- _Work item_
Output the listing below verbatim, without images.

Recorded data Block Start

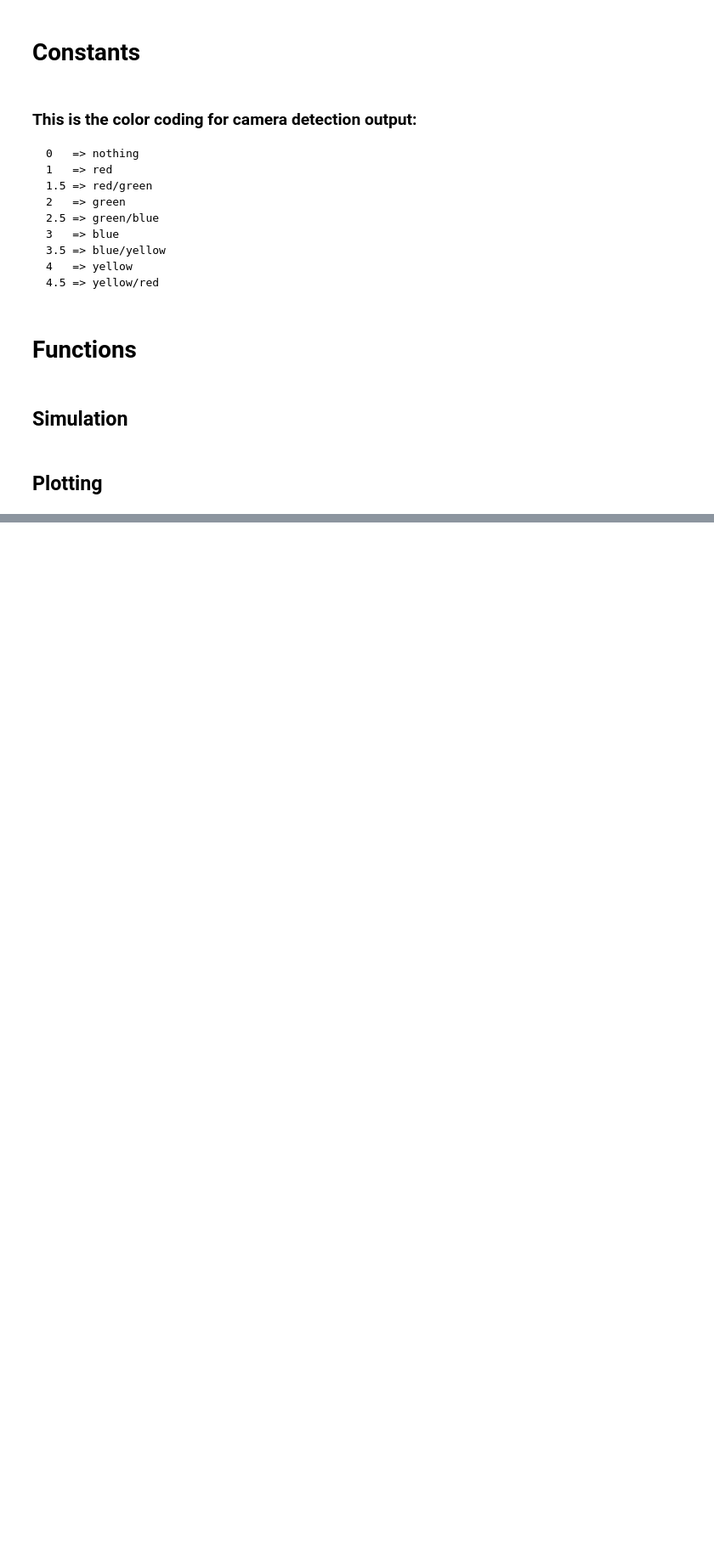
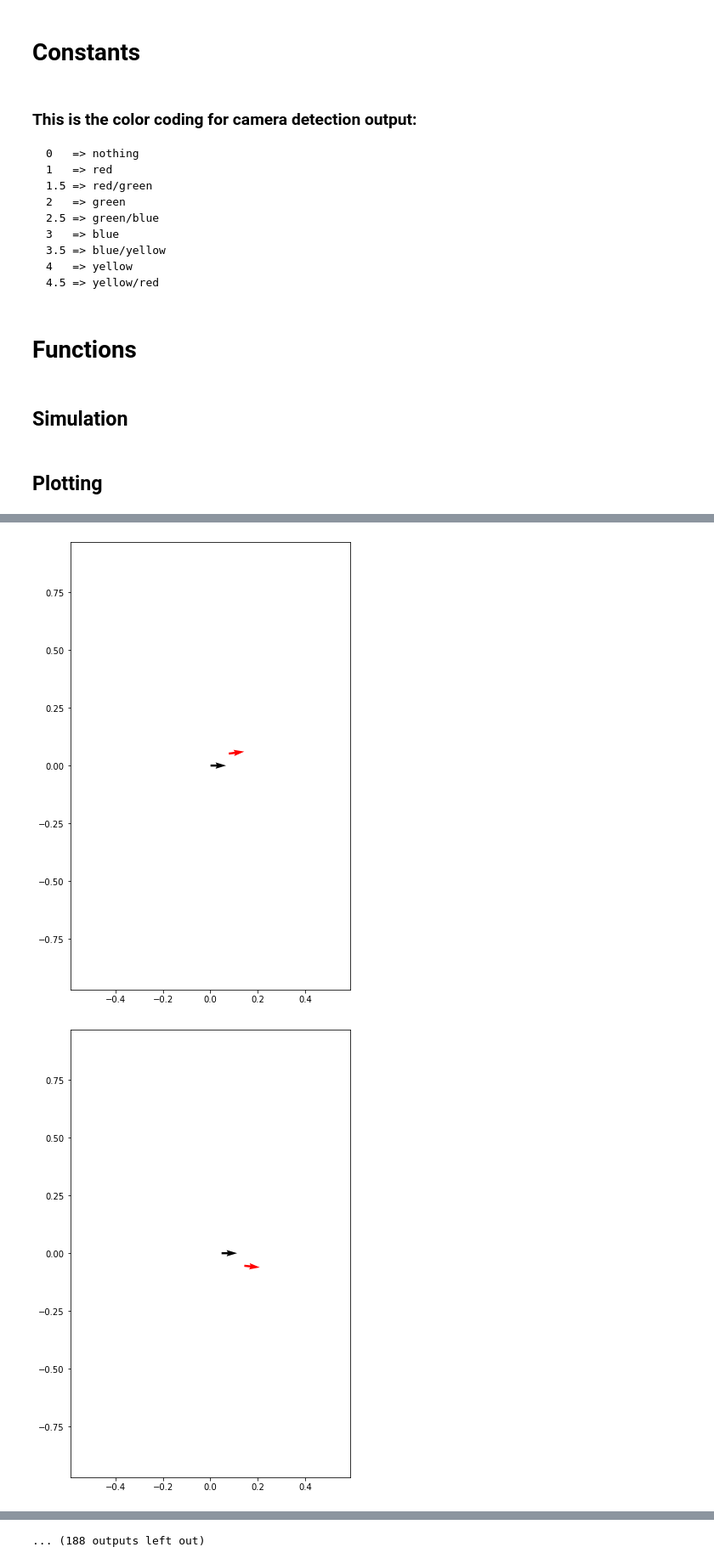
Before and after one commit to Rob0tMakers/4_robot_simulation, a Jupyter notebook: simulation/particle-filtering.ipynb, the cells around one changed output, grey strips where cells are left out. Shown at 85% size. Drawn from its saved outputs; the diff is of its cells as text; code cells hidden in the pictures; blank space fills up the shorter version.

Commit message:
improved detailed plotting

```diff
--- a/simulation/particle-filtering.ipynb
+++ b/simulation/particle-filtering.ipynb
@@ -408,0 +409,8 @@ plotTrajectoryByIndex(data, data2, 10)
+# %%
+# plot of approximation vs real trajectory for every step (black=real, red=approx)
+
+for i in range(len(data)):
+    plotTrajectoryByIndex(data, data2, i)
+# %% [output]
+[figure, added]
+[figure, added]
@@ -408,0 +427 @@ plotTrajectoryByIndex(data, data2, 10)
+... (188 outputs left out)
```
Also changed, not shown: parts of 6 cells of this notebook.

Recorded data Block End

- _Answer to this problem_
Before and after one commit to Rob0tMakers/4_robot_simulation, a Jupyter notebook: simulation/particle-filtering.ipynb, the cells around one changed output, grey strips where cells are left out. Shown at 85% size. Drawn from its saved outputs; the diff is of its cells as text; code cells hidden in the pictures; blank space fills up the shorter version.

Commit message:
improved detailed plotting

```diff
--- a/simulation/particle-filtering.ipynb
+++ b/simulation/particle-filtering.ipynb
@@ -408,0 +409,8 @@ plotTrajectoryByIndex(data, data2, 10)
+# %%
+# plot of approximation vs real trajectory for every step (black=real, red=approx)
+
+for i in range(len(data)):
+    plotTrajectoryByIndex(data, data2, i)
+# %% [output]
+[figure, added]
+[figure, added]
@@ -408,0 +427 @@ plotTrajectoryByIndex(data, data2, 10)
+... (188 outputs left out)
```
Also changed, not shown: parts of 6 cells of this notebook.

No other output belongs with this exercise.